__Problem to work on__: Among the records, which lines include "Close"? List them.

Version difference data
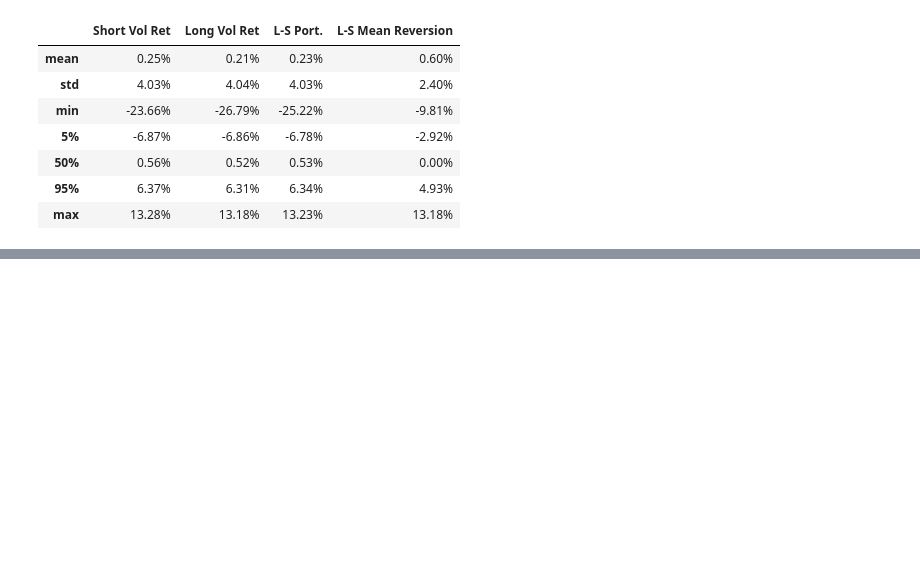
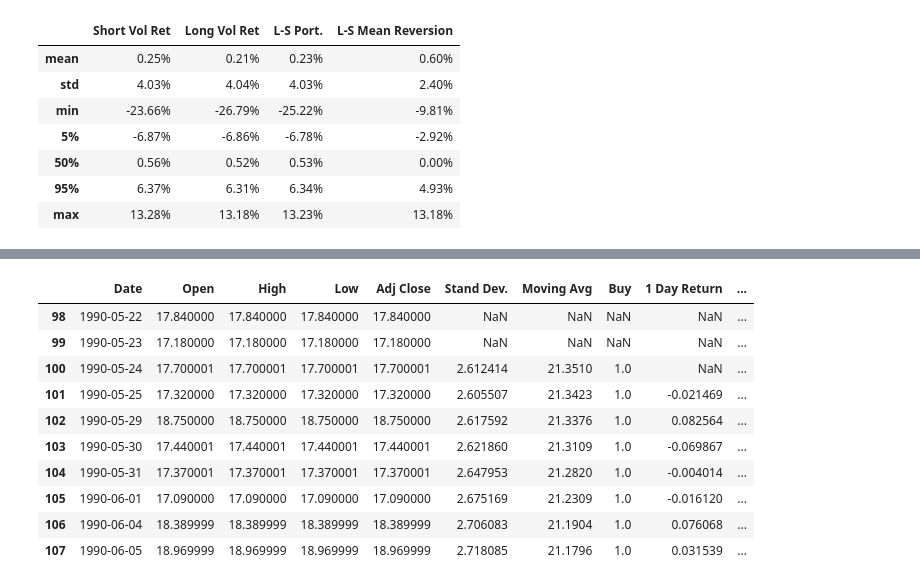
Before and after one commit to brothermalcolm/Algorithmic-Trading-and-Stocks-Essential-Training, a Jupyter notebook: Algorithmic Trading and Stocks Essential Training.ipynb, the cells around one changed output, grey strips where cells are left out. Saved outputs shown, nothing was run; the diff lists cells and outputs as text; code cells hidden in the pictures; blank space fills up the shorter version.

```diff
--- a/Algorithmic Trading and Stocks Essential Training.ipynb
+++ b/Algorithmic Trading and Stocks Essential Training.ipynb
@@ -186,0 +232,17 @@ df_0302.iloc[:,[3,4,5,8]].describe(percentiles=[.05, .95])[1:].style.format("{:.
+# %%
+df_0303['Stand Dev.'] = df_0303['Adj Close'].rolling(100).std().shift(1)
+df_0303['Big Buy'] = df_0303['Adj Close'] + df_0303['Stand Dev.'] < df_0303['Moving Avg']
+df_0303['Big Buy Ret.'] = df_0303['Big Buy'] * df_0303['1 Day Return']
+df_0303[98:].head(10)
+# %% [output]
+|  | Date | Open | High | Low | Adj Close | Stand Dev. | Moving Avg | Buy | 1 Day Return | ... |
+| 98 | 1990-05-22 | 17.840000 | 17.840000 | 17.840000 | 17.840000 | NaN | NaN | NaN | NaN | ... |
+| 99 | 1990-05-23 | 17.180000 | 17.180000 | 17.180000 | 17.180000 | NaN | NaN | NaN | NaN | ... |
+| 100 | 1990-05-24 | 17.700001 | 17.700001 | 17.700001 | 17.700001 | 2.612414 | 21.3510 | 1.0 | NaN | ... |
+| 101 | 1990-05-25 | 17.320000 | 17.320000 | 17.320000 | 17.320000 | 2.605507 | 21.3423 | 1.0 | -0.021469 | ... |
+| 102 | 1990-05-29 | 18.750000 | 18.750000 | 18.750000 | 18.750000 | 2.617592 | 21.3376 | 1.0 | 0.082564 | ... |
+| 103 | 1990-05-30 | 17.440001 | 17.440001 | 17.440001 | 17.440001 | 2.621860 | 21.3109 | 1.0 | -0.069867 | ... |
+| 104 | 1990-05-31 | 17.370001 | 17.370001 | 17.370001 | 17.370001 | 2.647953 | 21.2820 | 1.0 | -0.004014 | ... |
+| 105 | 1990-06-01 | 17.090000 | 17.090000 | 17.090000 | 17.090000 | 2.675169 | 21.2309 | 1.0 | -0.016120 | ... |
+| 106 | 1990-06-04 | 18.389999 | 18.389999 | 18.389999 | 18.389999 | 2.706083 | 21.1904 | 1.0 | 0.076068 | ... |
+| 107 | 1990-06-05 | 18.969999 | 18.969999 | 18.969999 | 18.969999 | 2.718085 | 21.1796 | 1.0 | 0.031539 | ... |
```
Also changed, not shown: parts of 5 cells of this notebook.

__Response box__:
+df_0303['Stand Dev.'] = df_0303['Adj Close'].rolling(100).std().shift(1)
+df_0303['Big Buy'] = df_0303['Adj Close'] + df_0303['Stand Dev.'] < df_0303['Moving Avg']
+|  | Date | Open | High | Low | Adj Close | Stand Dev. | Moving Avg | Buy | 1 Day Return | ... |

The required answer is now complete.